Born on 20 June 1888 in Carrigallen, Co. Leitrim, Galligan attended school at St. Patrick’s in Cavan. He went to Dublin in 1907 to serve his time as a draper and joined the I.R.B. in 1910. He joined the Irish Volunteers after its formation in 1913. He took part in the Howth gun running in 1914 and was later appointed Captain of G Company 2nd Battalion Dublin Brigade. Robert Monteith of Wicklow and Ned Daly (1916 Leader) were among his superiors at this time. He was on guard duty at O’Donovan Rossa’s funeral in 1915 while a staff officer to Thomas McDonagh who was then Director of Training.
After a dispute within the Enniscorthy Volunteers in 1915, Galligan took charge of the advanced training of the unit who were considered to be the finest in Co. Wexford. There he took up a job in Bolger’s Drapery.

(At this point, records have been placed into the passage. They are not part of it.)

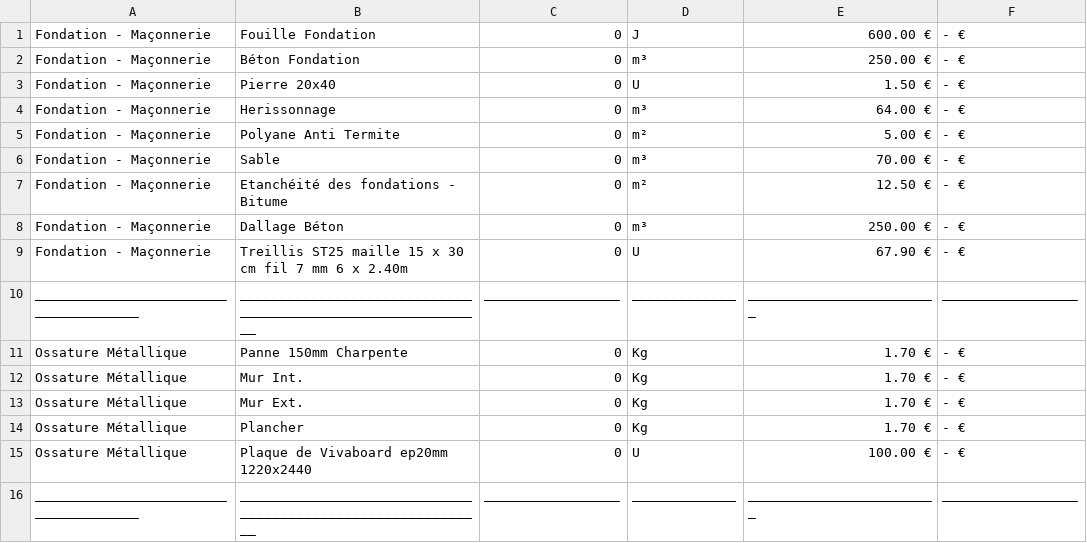
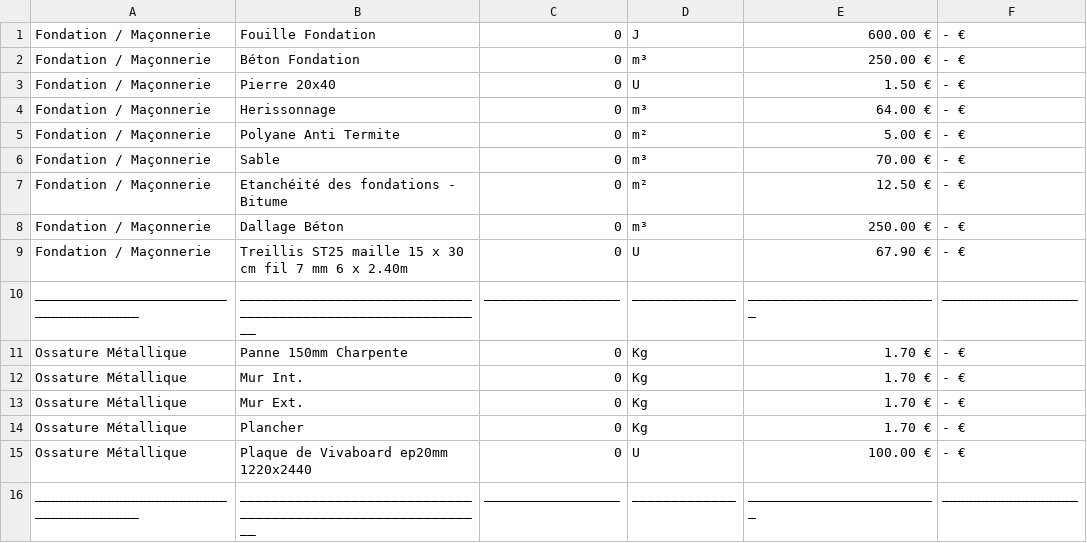
Before and after one commit to CDA-Dany/metre-chantier, a CSV file: data/Chantier3.csv, drawn as a sheet; only a part is shown.

Commit message:
Update Chantier3.csv

```diff
--- a/data/Chantier3.csv
+++ b/data/Chantier3.csv
@@ -1,10 +1,10 @@
-Fondation - Maçonnerie,Fouille Fondation,0,J, 600.00 € , -   €
-Fondation - Maçonnerie,Béton Fondation,0,m³, 250.00 € , -   €
-Fondation - Maçonnerie,Pierre 20x40,0,U, 1.50 € , -   €
-Fondation - Maçonnerie,Herissonnage,0,m³, 64.00 € , -   €
-Fondation - Maçonnerie,Polyane Anti Termite,0,m², 5.00 € , -   €
-Fondation - Maçonnerie,Sable,0,m³, 70.00 € , -   €
-Fondation - Maçonnerie,Etanchéité des fondations - Bitume,0,m², 12.50 € , -   €
-Fondation - Maçonnerie,Dallage Béton,0,m³, 250.00 € , -   €
-Fondation - Maçonnerie,Treillis ST25 maille 15 x 30 cm fil 7 mm 6 x 2.40m,0,U, 67.90 € , -   €
+Fondation / Maçonnerie,Fouille Fondation,0,J, 600.00 € , -   €
+Fondation / Maçonnerie,Béton Fondation,0,m³, 250.00 € , -   €
+Fondation / Maçonnerie,Pierre 20x40,0,U, 1.50 € , -   €
+Fondation / Maçonnerie,Herissonnage,0,m³, 64.00 € , -   €
+Fondation / Maçonnerie,Polyane Anti Termite,0,m², 5.00 € , -   €
+Fondation / Maçonnerie,Sable,0,m³, 70.00 € , -   €
+Fondation / Maçonnerie,Etanchéité des fondations - Bitume,0,m², 12.50 € , -   €
+Fondation / Maçonnerie,Dallage Béton,0,m³, 250.00 € , -   €
+Fondation / Maçonnerie,Treillis ST25 maille 15 x 30 cm fil 7 mm 6 x 2.40m,0,U, 67.90 € , -   €
 _____________________________________,____________________________________________________________,_________________,_____________, ________________________ , _________________
```
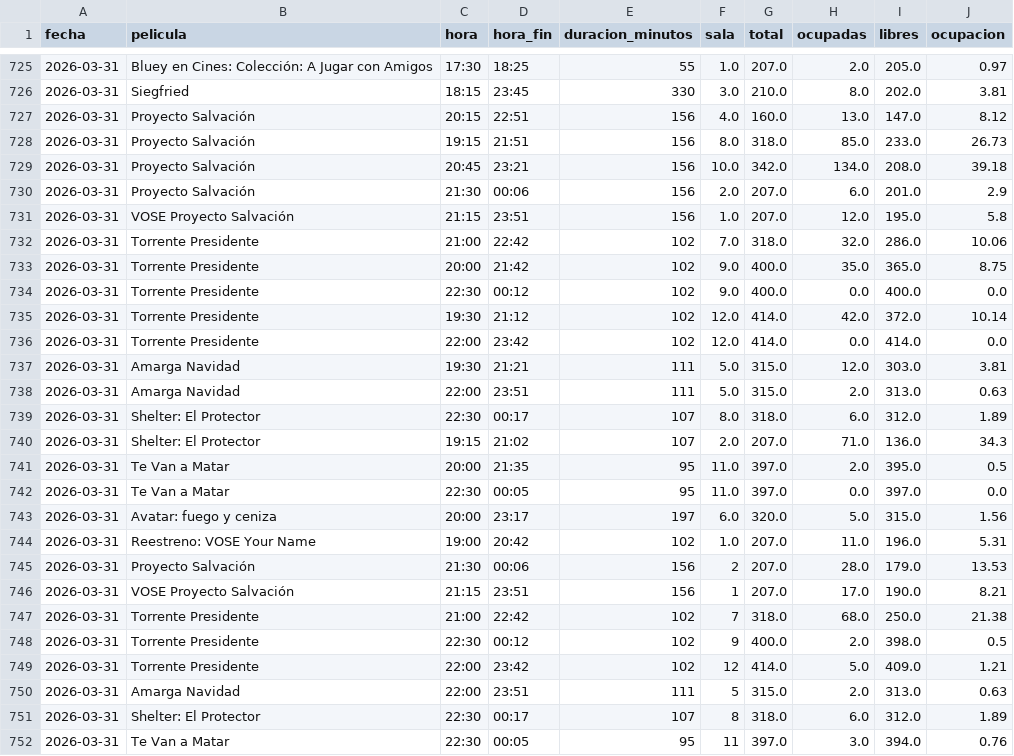
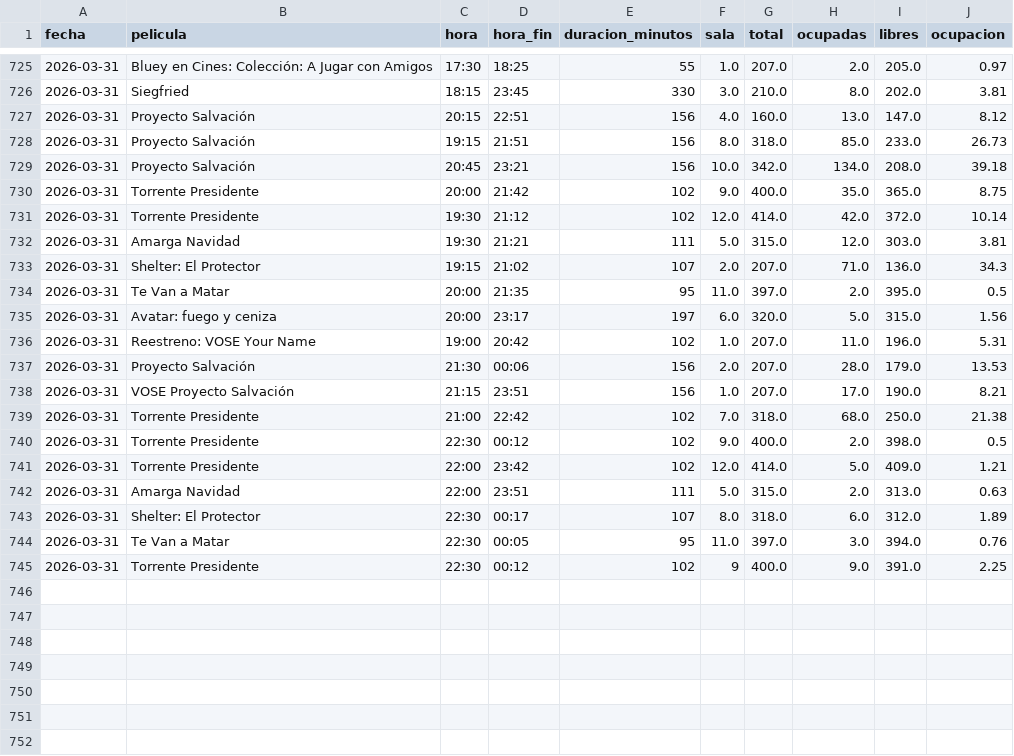
Before and after one commit to theASERone/kineScraper, a CSV file: ocupacion_kinepolis.csv, drawn as a sheet; only a part is shown, gaps mark what is left out.

```diff
--- a/ocupacion_kinepolis.csv
+++ b/ocupacion_kinepolis.csv
@@ -729,24 +729,17 @@
 2026-03-31,Proyecto Salvación,20:45,23:21,156,10.0,342.0,134.0,208.0,39.18
-2026-03-31,Proyecto Salvación,21:30,00:06,156,2.0,207.0,6.0,201.0,2.9
-2026-03-31,VOSE Proyecto Salvación,21:15,23:51,156,1.0,207.0,12.0,195.0,5.8
-2026-03-31,Torrente Presidente,21:00,22:42,102,7.0,318.0,32.0,286.0,10.06
 2026-03-31,Torrente Presidente,20:00,21:42,102,9.0,400.0,35.0,365.0,8.75
-2026-03-31,Torrente Presidente,22:30,00:12,102,9.0,400.0,0.0,400.0,0.0
 2026-03-31,Torrente Presidente,19:30,21:12,102,12.0,414.0,42.0,372.0,10.14
-2026-03-31,Torrente Presidente,22:00,23:42,102,12.0,414.0,0.0,414.0,0.0
 2026-03-31,Amarga Navidad,19:30,21:21,111,5.0,315.0,12.0,303.0,3.81
+2026-03-31,Shelter: El Protector,19:15,21:02,107,2.0,207.0,71.0,136.0,34.3
+2026-03-31,Te Van a Matar,20:00,21:35,95,11.0,397.0,2.0,395.0,0.5
+2026-03-31,Avatar: fuego y ceniza,20:00,23:17,197,6.0,320.0,5.0,315.0,1.56
+2026-03-31,Reestreno: VOSE Your Name,19:00,20:42,102,1.0,207.0,11.0,196.0,5.31
+2026-03-31,Proyecto Salvación,21:30,00:06,156,2.0,207.0,28.0,179.0,13.53
+2026-03-31,VOSE Proyecto Salvación,21:15,23:51,156,1.0,207.0,17.0,190.0,8.21
+2026-03-31,Torrente Presidente,21:00,22:42,102,7.0,318.0,68.0,250.0,21.38
+2026-03-31,Torrente Presidente,22:30,00:12,102,9.0,400.0,2.0,398.0,0.5
+2026-03-31,Torrente Presidente,22:00,23:42,102,12.0,414.0,5.0,409.0,1.21
 2026-03-31,Amarga Navidad,22:00,23:51,111,5.0,315.0,2.0,313.0,0.63
 2026-03-31,Shelter: El Protector,22:30,00:17,107,8.0,318.0,6.0,312.0,1.89
-2026-03-31,Shelter: El Protector,19:15,21:02,107,2.0,207.0,71.0,136.0,34.3
-2026-03-31,Te Van a Matar,20:00,21:35,95,11.0,397.0,2.0,395.0,0.5
-2026-03-31,Te Van a Matar,22:30,00:05,95,11.0,397.0,0.0,397.0,0.0
-2026-03-31,Avatar: fuego y ceniza,20:00,23:17,197,6.0,320.0,5.0,315.0,1.56
-2026-03-31,Reestreno: VOSE Your Name,19:00,20:42,102,1.0,207.0,11.0,196.0,5.31
-2026-03-31,Proyecto Salvación,21:30,00:06,156,2,207.0,28.0,179.0,13.53
-2026-03-31,VOSE Proyecto Salvación,21:15,23:51,156,1,207.0,17.0,190.0,8.21
-2026-03-31,Torrente Presidente,21:00,22:42,102,7,318.0,68.0,250.0,21.38
-2026-03-31,Torrente Presidente,22:30,00:12,102,9,400.0,2.0,398.0,0.5
-2026-03-31,Torrente Presidente,22:00,23:42,102,12,414.0,5.0,409.0,1.21
-2026-03-31,Amarga Navidad,22:00,23:51,111,5,315.0,2.0,313.0,0.63
-2026-03-31,Shelter: El Protector,22:30,00:17,107,8,318.0,6.0,312.0,1.89
-2026-03-31,Te Van a Matar,22:30,00:05,95,11,397.0,3.0,394.0,0.76
+2026-03-31,Te Van a Matar,22:30,00:05,95,11.0,397.0,3.0,394.0,0.76
+2026-03-31,Torrente Presidente,22:30,00:12,102,9,400.0,9.0,391.0,2.25
```
Also changed, not shown: 1 other file.
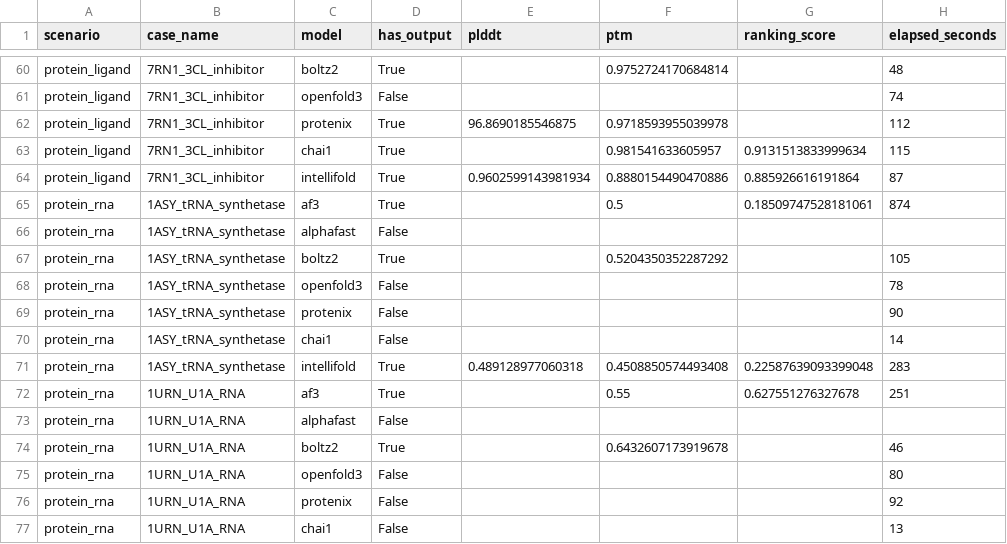
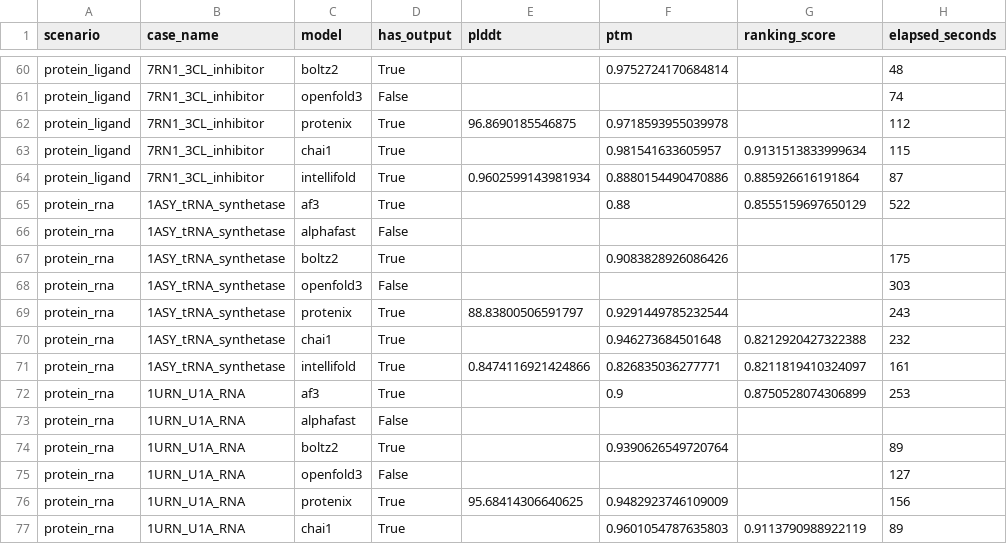
Before and after one commit to ZiChenWang114514/FoldBenchmark, a CSV file: results/benchmark_results.csv, drawn as a sheet; only a part is shown, gaps mark what is left out; the diff covers the shown part only.

```diff
--- a/results/benchmark_results.csv
+++ b/results/benchmark_results.csv
@@ -64,14 +64,14 @@ protein_ligand,7RN1_3CL_inhibitor,chai1,True,,0.981541633605957,0.91315138339996
 protein_ligand,7RN1_3CL_inhibitor,intellifold,True,0.9602599143981934,0.8880154490470886,0.885926616191864,87
-protein_rna,1ASY_tRNA_synthetase,af3,True,,0.5,0.18509747528181061,874
+protein_rna,1ASY_tRNA_synthetase,af3,True,,0.88,0.8555159697650129,522
 protein_rna,1ASY_tRNA_synthetase,alphafast,False,,,,
-protein_rna,1ASY_tRNA_synthetase,boltz2,True,,0.5204350352287292,,105
-protein_rna,1ASY_tRNA_synthetase,openfold3,False,,,,78
-protein_rna,1ASY_tRNA_synthetase,protenix,False,,,,90
-protein_rna,1ASY_tRNA_synthetase,chai1,False,,,,14
-protein_rna,1ASY_tRNA_synthetase,intellifold,True,0.489128977060318,0.4508850574493408,0.22587639093399048,283
-protein_rna,1URN_U1A_RNA,af3,True,,0.55,0.627551276327678,251
+protein_rna,1ASY_tRNA_synthetase,boltz2,True,,0.9083828926086426,,175
+protein_rna,1ASY_tRNA_synthetase,openfold3,False,,,,303
+protein_rna,1ASY_tRNA_synthetase,protenix,True,88.83800506591797,0.9291449785232544,,243
+protein_rna,1ASY_tRNA_synthetase,chai1,True,,0.946273684501648,0.8212920427322388,232
+protein_rna,1ASY_tRNA_synthetase,intellifold,True,0.8474116921424866,0.826835036277771,0.8211819410324097,161
+protein_rna,1URN_U1A_RNA,af3,True,,0.9,0.8750528074306899,253
 protein_rna,1URN_U1A_RNA,alphafast,False,,,,
-protein_rna,1URN_U1A_RNA,boltz2,True,,0.6432607173919678,,46
-protein_rna,1URN_U1A_RNA,openfold3,False,,,,80
-protein_rna,1URN_U1A_RNA,protenix,False,,,,92
-protein_rna,1URN_U1A_RNA,chai1,False,,,,13
+protein_rna,1URN_U1A_RNA,boltz2,True,,0.9390626549720764,,89
+protein_rna,1URN_U1A_RNA,openfold3,False,,,,127
+protein_rna,1URN_U1A_RNA,protenix,True,95.68414306640625,0.9482923746109009,,156
+protein_rna,1URN_U1A_RNA,chai1,True,,0.9601054787635803,0.9113790988922119,89
```
Also changed, not shown: 7 removed rows and 22 edited cells elsewhere in this file, results/timing.csv, 26 other files.
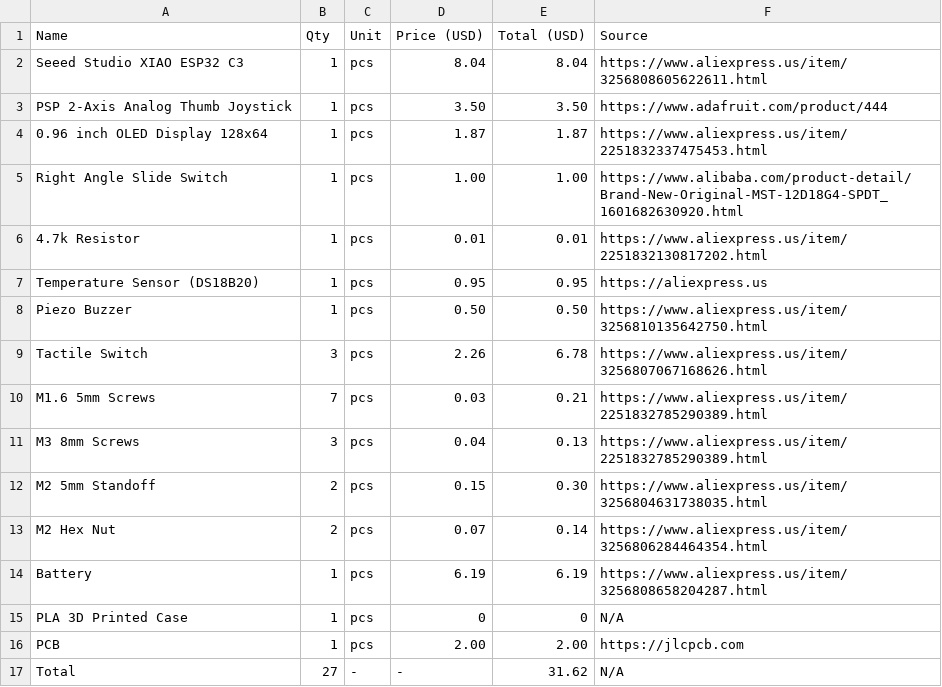
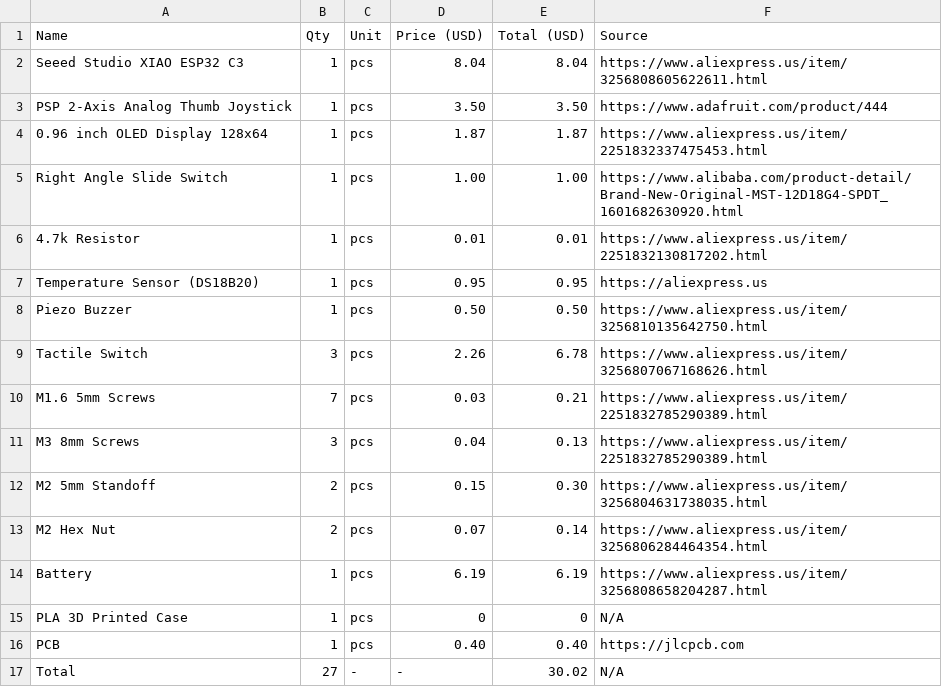
Before and after one commit to Sylvia3366/leebyte, a CSV file: hardware/BOM.csv, drawn as a sheet.

Commit message:
Update BOM.csv

```diff
--- a/hardware/BOM.csv
+++ b/hardware/BOM.csv
@@ -15,3 +15,3 @@ Battery,1,pcs,6.19,6.19,https://www.aliexpress.us/item/3256808658204287.html
 PLA 3D Printed Case,1,pcs,0,0,N/A
-PCB,1,pcs,2.00,2.00,https://jlcpcb.com
-Total,27,-,-,31.62,N/A
+PCB,1,pcs,0.40,0.40,https://jlcpcb.com
+Total,27,-,-,30.02,N/A
```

On Easter Saturday he travelled to Dublin to get clarification from the leaders due to the confusion whether the Rising would take place or not. On Easter Monday he was instructed by James Connolly to go back to Enniscorthy and hold the railway line to hinder the transport of British troops potentially arriving from Wexford.
After the surrender of the Enniscorthy Volunteers (one of the last in the country), Galligan was subsequently arrested and sentenced to five years penal servitude. He was interned in Dartmoor prison in England together with Eamon De Valera, Thomas Ashe and Eoin McNeill, all in solitary confinement. Later he served in Lewes Jail and then in Parkhurst before being released in 1917.